Two Killed In Annapolis

Boarder, 56, Arrested In Deaths At Home In Admiral Heights

July 02, 2009|By Andrea F. Siegel | Andrea F. Siegel,

A man and woman were found shot to death early Wednesday in a house on a quiet Annapolis street that was preparing for a neighborhood July 4th celebration, and police arrested a suspect late Wednesday night.

The Associated Press reported that Elbert Gardner, 56, was charged late Wednesday night in the slayings. Police say he lived in the basement of the home where the two victims were found and that he confessed to both killings.

The victims were found together shortly before 5:30 a.m. in a small, beige house on Goodrich Road in the Admiral Heights neighborhood, just west of the Navy-Marine Corps Memorial Stadium. The call to police came from a neighbor's house, Weaver said. Within a few hours police were seeking a search warrant for at least three other locations, but not all of them may be houses, he said.

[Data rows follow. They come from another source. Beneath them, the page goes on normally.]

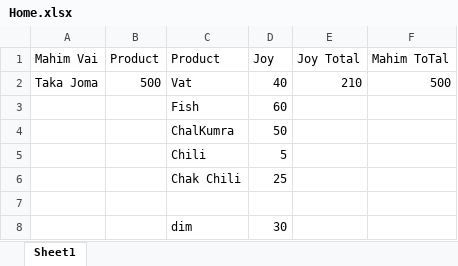
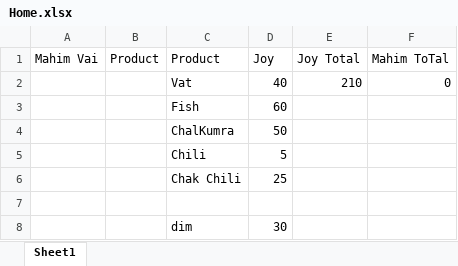
Before and after one commit to jahin44/Home-Accounts, an Excel workbook: Home.xlsx, sheet Sheet1, drawn as a sheet; values as stored, in another font and other column widths than the file's, no borders; the diff names each change by its address in the sheet, - before the commit and + after, or states it on an @@ line.

```diff
--- a/Home.xlsx (sheet Sheet1)
+++ b/Home.xlsx (sheet Sheet1)
-A2 (Mahim Vai): Taka Joma
+A2 (Mahim Vai): (empty)
-B2 (Product): 500
+B2 (Product): (empty)
-F2 (Mahim ToTal): 500
+F2 (Mahim ToTal): 0
```
Also changed, not shown: Milk account.xlsx.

Police provided little information about the investigation and did not release the names of the victims, saying family had not been notified.

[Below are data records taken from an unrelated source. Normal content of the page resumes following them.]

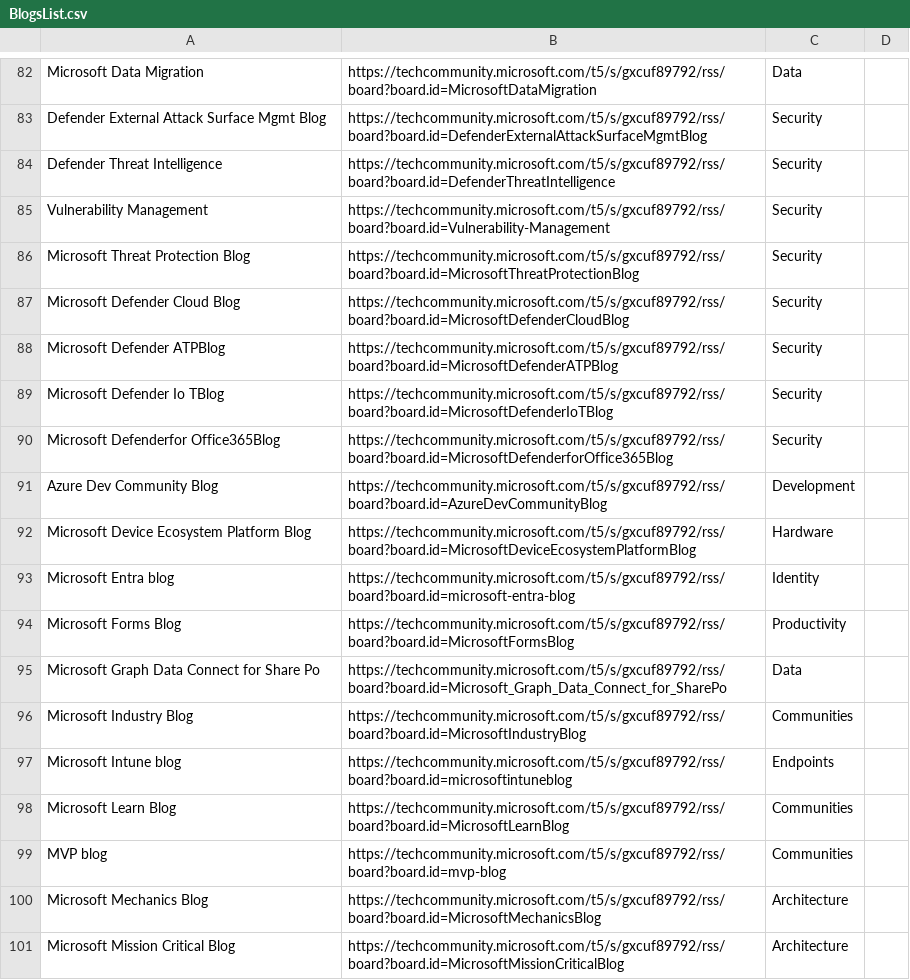
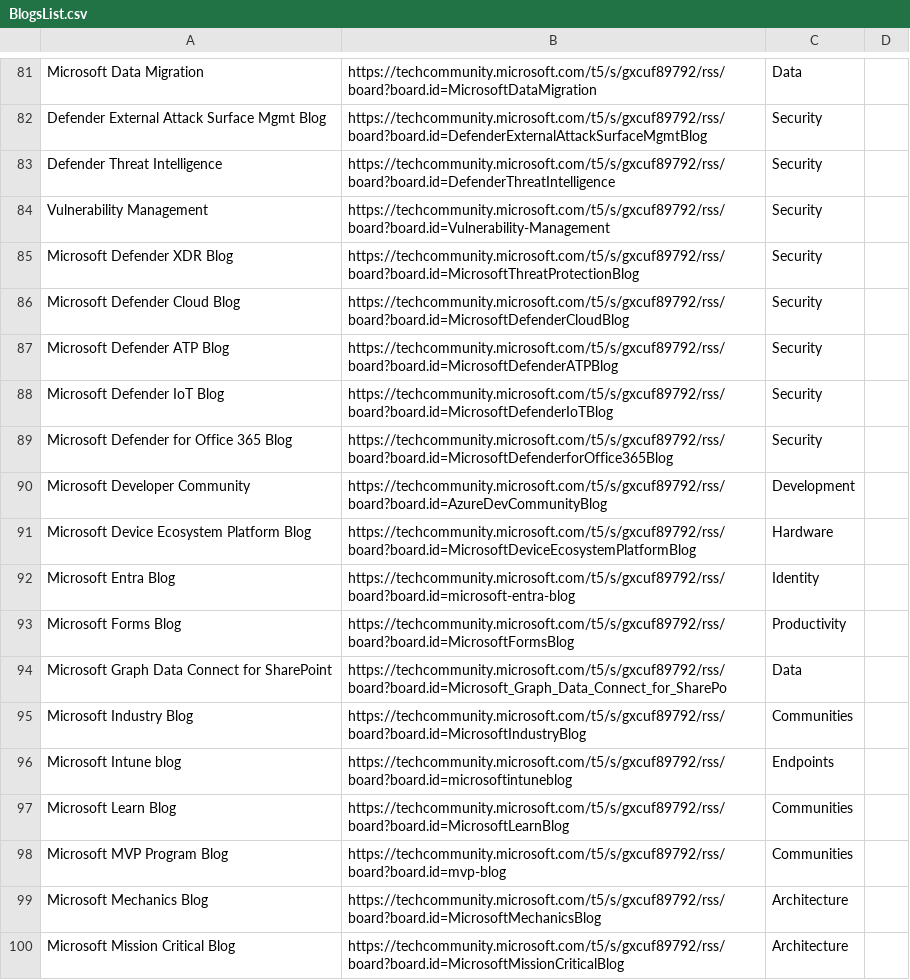
Before and after one commit to Benoit-Gaumard/Benoit-Gaumard.github.io, a CSV file: static/tools/BlogsList.csv, drawn as a sheet; only a part is shown, gaps mark what is left out; the diff covers the shown part only.

Commit message:
publish new web site content 03/14/2025 20:35:35

```diff
--- a/static/tools/BlogsList.csv
+++ b/static/tools/BlogsList.csv
@@ -85,12 +84,12 @@ Defender Threat Intelligence,https://techcommunity.microsoft.com/t5/s/gxcuf89792
 Vulnerability Management,https://techcommunity.microsoft.com/t5/s/gxcuf89792/rss/board?board.id=Vulnerability-Management,Security
-Microsoft Threat Protection Blog,https://techcommunity.microsoft.com/t5/s/gxcuf89792/rss/board?board.id=MicrosoftThreatProtectionBlog,Security
+Microsoft Defender XDR Blog,https://techcommunity.microsoft.com/t5/s/gxcuf89792/rss/board?board.id=MicrosoftThreatProtectionBlog,Security
 Microsoft Defender Cloud Blog,https://techcommunity.microsoft.com/t5/s/gxcuf89792/rss/board?board.id=MicrosoftDefenderCloudBlog,Security
-Microsoft Defender ATPBlog,https://techcommunity.microsoft.com/t5/s/gxcuf89792/rss/board?board.id=MicrosoftDefenderATPBlog,Security
-Microsoft Defender Io TBlog,https://techcommunity.microsoft.com/t5/s/gxcuf89792/rss/board?board.id=MicrosoftDefenderIoTBlog,Security
-Microsoft Defenderfor Office365Blog,https://techcommunity.microsoft.com/t5/s/gxcuf89792/rss/board?board.id=MicrosoftDefenderforOffice365Blog,Security
-Azure Dev Community Blog,https://techcommunity.microsoft.com/t5/s/gxcuf89792/rss/board?board.id=AzureDevCommunityBlog,Development
+Microsoft Defender ATP Blog,https://techcommunity.microsoft.com/t5/s/gxcuf89792/rss/board?board.id=MicrosoftDefenderATPBlog,Security
+Microsoft Defender IoT Blog,https://techcommunity.microsoft.com/t5/s/gxcuf89792/rss/board?board.id=MicrosoftDefenderIoTBlog,Security
+Microsoft Defender for Office 365 Blog,https://techcommunity.microsoft.com/t5/s/gxcuf89792/rss/board?board.id=MicrosoftDefenderforOffice365Blog,Security
+Microsoft Developer Community,https://techcommunity.microsoft.com/t5/s/gxcuf89792/rss/board?board.id=AzureDevCommunityBlog,Development
 Microsoft Device Ecosystem Platform Blog,https://techcommunity.microsoft.com/t5/s/gxcuf89792/rss/board?board.id=MicrosoftDeviceEcosystemPlatformBlog,Hardware
-Microsoft Entra blog,https://techcommunity.microsoft.com/t5/s/gxcuf89792/rss/board?board.id=microsoft-entra-blog,Identity
+Microsoft Entra Blog,https://techcommunity.microsoft.com/t5/s/gxcuf89792/rss/board?board.id=microsoft-entra-blog,Identity
 Microsoft Forms Blog,https://techcommunity.microsoft.com/t5/s/gxcuf89792/rss/board?board.id=MicrosoftFormsBlog,Productivity
-Microsoft Graph Data Connect for Share Po,https://techcommunity.microsoft.com/t5/s/gxcuf89792/rss/board?board.id=Microsoft_Graph_Data_Connect_for_SharePo,Data
+Microsoft Graph Data Connect for SharePoint,https://techcommunity.microsoft.com/t5/s/gxcuf89792/rss/board?board.id=Microsoft_Graph_Data_Connect_for_SharePo,Data
 Microsoft Industry Blog,https://techcommunity.microsoft.com/t5/s/gxcuf89792/rss/board?board.id=MicrosoftIndustryBlog,Communities
@@ -98,3 +97,3 @@ Microsoft Intune blog,https://techcommunity.microsoft.com/t5/s/gxcuf89792/rss/bo
 Microsoft Learn Blog,https://techcommunity.microsoft.com/t5/s/gxcuf89792/rss/board?board.id=MicrosoftLearnBlog,Communities
-MVP blog,https://techcommunity.microsoft.com/t5/s/gxcuf89792/rss/board?board.id=mvp-blog,Communities
+Microsoft MVP Program Blog,https://techcommunity.microsoft.com/t5/s/gxcuf89792/rss/board?board.id=mvp-blog,Communities
 Microsoft Mechanics Blog,https://techcommunity.microsoft.com/t5/s/gxcuf89792/rss/board?board.id=MicrosoftMechanicsBlog,Architecture
```
Also changed, not shown: 2 removed rows and 17 edited cells elsewhere in this file.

Neighbors said a woman who appeared to be in her 40s or 50s and her 12-year-old son had been living there for several months.

A police spokesman confirmed neighbors' reports that the boy appeared at a neighbor's home at about 5 a.m. Wednesday morning.

Melvin Hyatt, who lives on a nearby street, said he might have heard two gunshots while waiting at his front door for his wife to return home from a mah-jongg game.

"It was around 11, maybe five after," Hyatt said. "I opened the door and I was looking outside. I heard 'pop, pop' - two. I didn't know if it was firecrackers or gunshots. ... I was looking up for some fireworks."

He didn't see any. "Now," he said, "I think it probably was this."

But he and his wife, Ruth, said they felt better after seeing a police cruiser drive slowly through the neighborhood.

Police spokesman Ray Weaver confirmed that police responded to calls of possible gunshots in the area but did not see anything amiss.

As investigators went in and out of the house - including carrying in a pipe wrench - stunned neighbors and other people came out into the heat to see what was going on within the crime scene tape perimeter.

The one-block street is so quiet and off the beaten path that residents recognize nearly every car that drives past. Admiral Heights has about 650 modest single-family homes in various sizes, most built in the 1960s and 1970s. It rarely experiences serious crime, neighbors said.

"This is absolutely one of the premier neighborhoods in Annapolis," said Barbara Smith, who lives in the community.

Neighbors said they were sad and upset by the deaths.

"It's very scary," said Jean Paterson, who lives on Goodrich Road. "We've never had any problems before. We've lived here 41 years."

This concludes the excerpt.